UK foreign secretary Boris Johnson commits ‘colossal’ carriers to embarking on freedom of navigation exercises in pointed remarks
Boris Johnson has committed the UK’s two brand new aircraft carriers to freedom of navigation exercises in the fiercely contested waters of the South China Sea.
In a pointed declaration aimed squarely at China, whose island-building and militarisation in the sea has unnerved western powers, the British foreign secretary said that when the ships came into service they would be sent to the Asia-Pacific region as one of their first assignments.
A place called ‘hope’: the tiny island on the frontline of US-China tensions
“One of the first things we will do with the two new colossal aircraft carriers that we have just built is send them on a freedom of navigation operation to this area,” Johnson said in Sydney on Thursday, “to vindicate our belief in the rules-based international system and in the freedom of navigation through those waterways which are absolutely vital for world trade.”
He later reiterated the point in a speech – only to confuse listeners by adding in a Q&A: “We haven’t yet quite decided to do that … but they are coming.”
The South China Sea is one of the busiest commercial sea routes in the world, carrying $5tn worth of trade a year.

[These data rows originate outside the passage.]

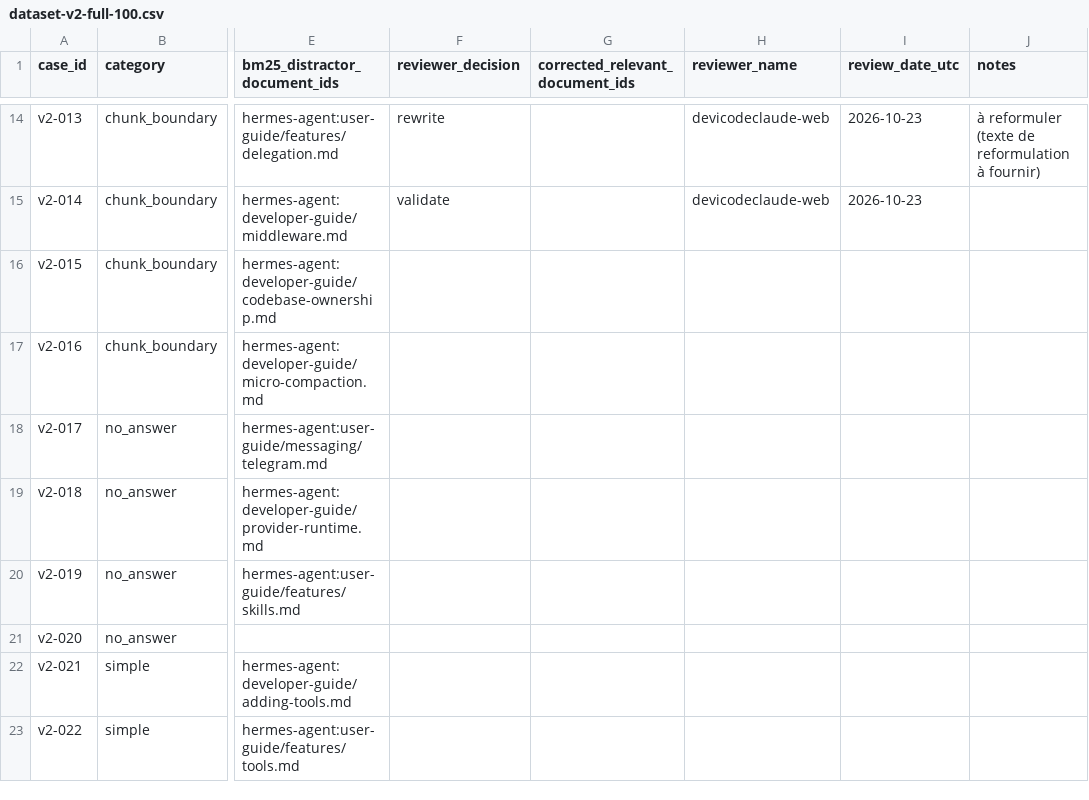
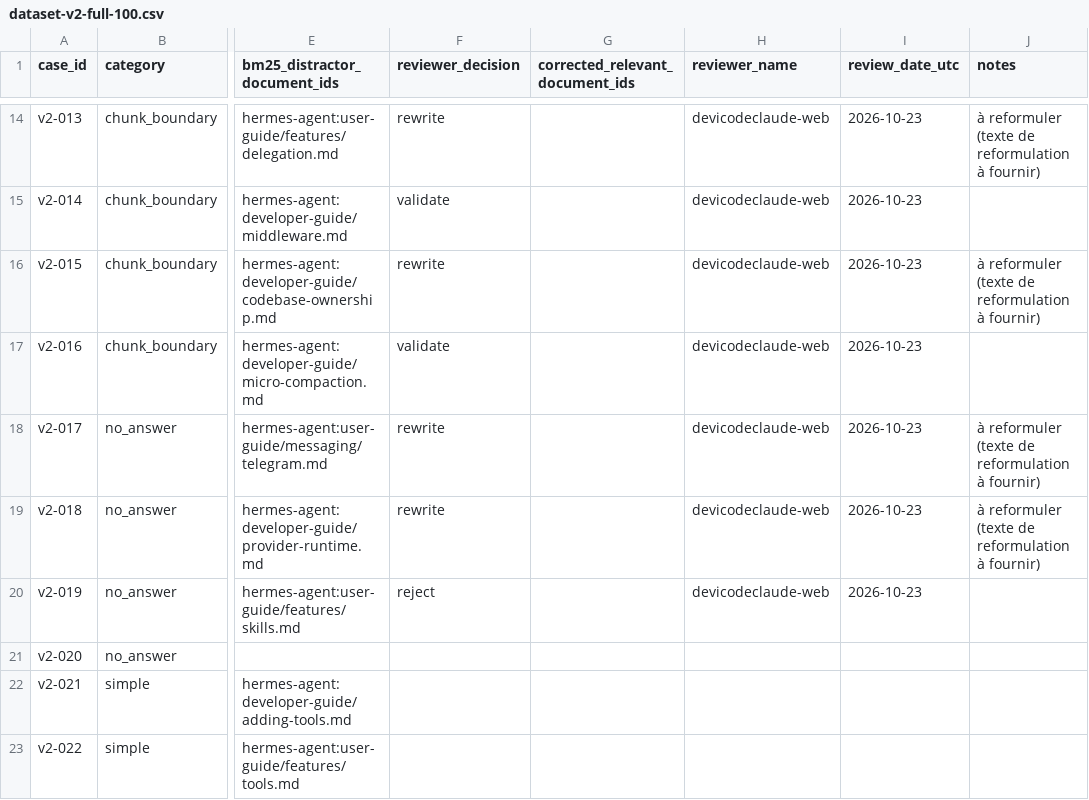
Before and after one commit to devicodeclaude-web/Rag-hermes-agent-, a CSV file: data/review/dataset-v2-full-100.csv, drawn as a sheet; only a part is shown, gaps mark what is left out; the diff names each change by its address in the sheet, - before the commit and + after, or states it on an @@ line.

Commit message:
feat(revue): revue humaine dataset-v2 — lot v2-015..019 (19/100)
- v2-015 rewrite
- v2-016 validate
- v2-017 rewrite
- v2-018 rewrite
- v2-019 reject

```diff
--- a/data/review/dataset-v2-full-100.csv
+++ b/data/review/dataset-v2-full-100.csv
-F16 (reviewer_decision): (empty)
+F16 (reviewer_decision): rewrite
-H16:H20 (reviewer_name): (empty)
+H16:H20 (reviewer_name): devicodeclaude-web
-I16:I20 (review_date_utc): (empty)
+I16:I20 (review_date_utc): 2026-10-23
-J16 (notes): (empty)
+J16 (notes): à reformuler (texte de reformulation à fournir)
-F17 (reviewer_decision): (empty)
+F17 (reviewer_decision): validate
-F18:F19 (reviewer_decision): (empty)
+F18:F19 (reviewer_decision): rewrite
-J18:J19 (notes): (empty)
+J18:J19 (notes): à reformuler (texte de reformulation à fournir)
-F20 (reviewer_decision): (empty)
+F20 (reviewer_decision): reject
```
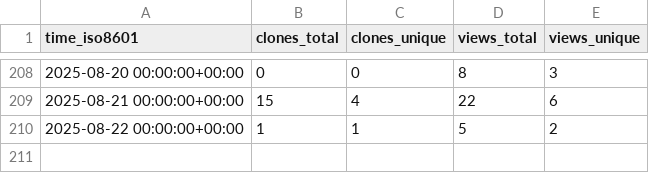
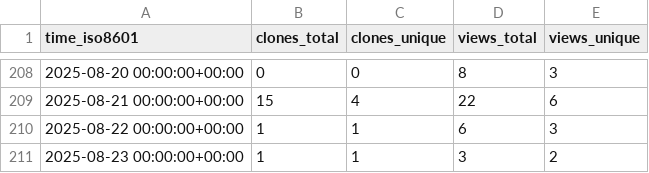
Before and after one commit to sei-eschwartz/pharos-data, a CSV file: certcc/kaiju/ghrs-data/views_clones_aggregate.csv, drawn as a sheet; only a part is shown, gaps mark what is left out.

```diff
--- a/certcc/kaiju/ghrs-data/views_clones_aggregate.csv
+++ b/certcc/kaiju/ghrs-data/views_clones_aggregate.csv
@@ -209,2 +209,3 @@ time_iso8601,clones_total,clones_unique,views_total,views_unique
 2025-08-21 00:00:00+00:00,15,4,22,6
-2025-08-22 00:00:00+00:00,1,1,5,2
+2025-08-22 00:00:00+00:00,1,1,6,3
+2025-08-23 00:00:00+00:00,1,1,3,2
```
Also changed, not shown: 1 other file.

China claims it enjoys exclusive control over a massive portion of the sea – within the so-called nine-dash line – based on ancient rights marked in 600-year-old mariners’ books.

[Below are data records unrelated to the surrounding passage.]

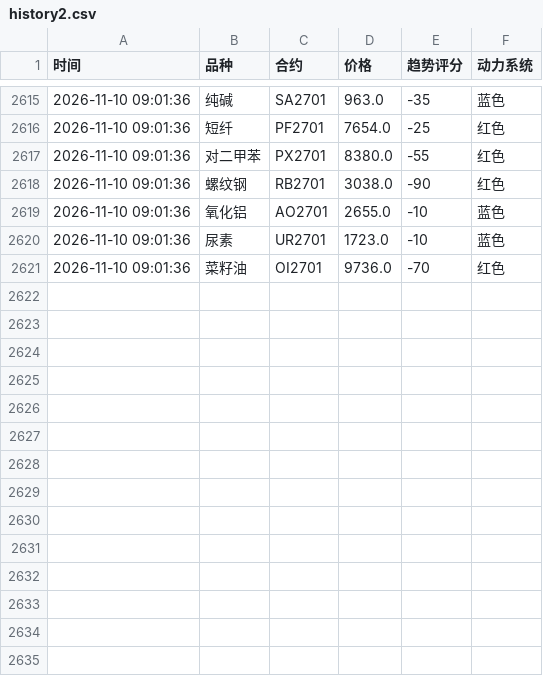
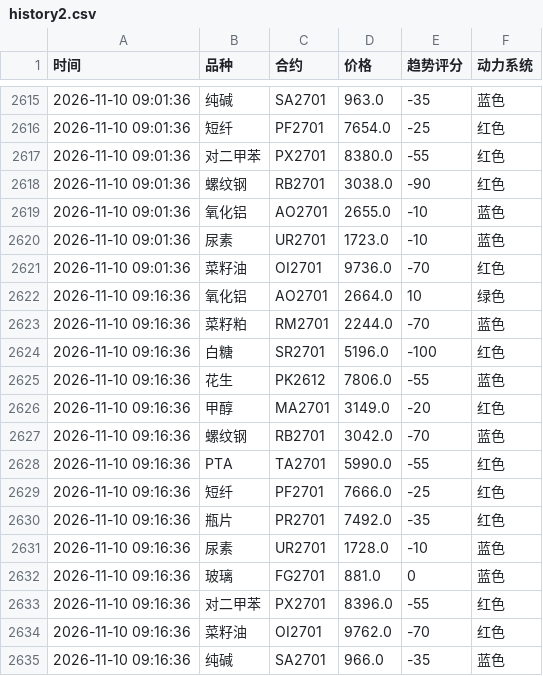
Before and after one commit to Eleven-L-97/futuretrading, a CSV file: data/history2.csv, drawn as a sheet; only a part is shown, gaps mark what is left out.

Commit message:
history: 2026-11-10T01:16:49Z

```diff
--- a/data/history2.csv
+++ b/data/history2.csv
@@ -2621 +2621,15 @@
 2026-11-10 09:01:36,菜籽油,OI2701,9736.0,-70,红色
+2026-11-10 09:16:36,氧化铝,AO2701,2664.0,10,绿色
+2026-11-10 09:16:36,菜籽粕,RM2701,2244.0,-70,蓝色
+2026-11-10 09:16:36,白糖,SR2701,5196.0,-100,红色
+2026-11-10 09:16:36,花生,PK2612,7806.0,-55,蓝色
+2026-11-10 09:16:36,甲醇,MA2701,3149.0,-20,红色
+2026-11-10 09:16:36,螺纹钢,RB2701,3042.0,-70,蓝色
+2026-11-10 09:16:36,PTA,TA2701,5990.0,-55,红色
+2026-11-10 09:16:36,短纤,PF2701,7666.0,-25,红色
+2026-11-10 09:16:36,瓶片,PR2701,7492.0,-35,红色
+2026-11-10 09:16:36,尿素,UR2701,1728.0,-10,蓝色
+2026-11-10 09:16:36,玻璃,FG2701,881.0,0,蓝色
+2026-11-10 09:16:36,对二甲苯,PX2701,8396.0,-55,红色
+2026-11-10 09:16:36,菜籽油,OI2701,9762.0,-70,红色
+2026-11-10 09:16:36,纯碱,SA2701,966.0,-35,蓝色
```
Also changed, not shown: data/history.csv.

In dispute with four neighbouring countries, China has claimed sovereignty over islands in international waters in the sea, and built up sandbars and atolls into usable land. Several key islands have been populated and militarised with airfields, weapons systems and ports.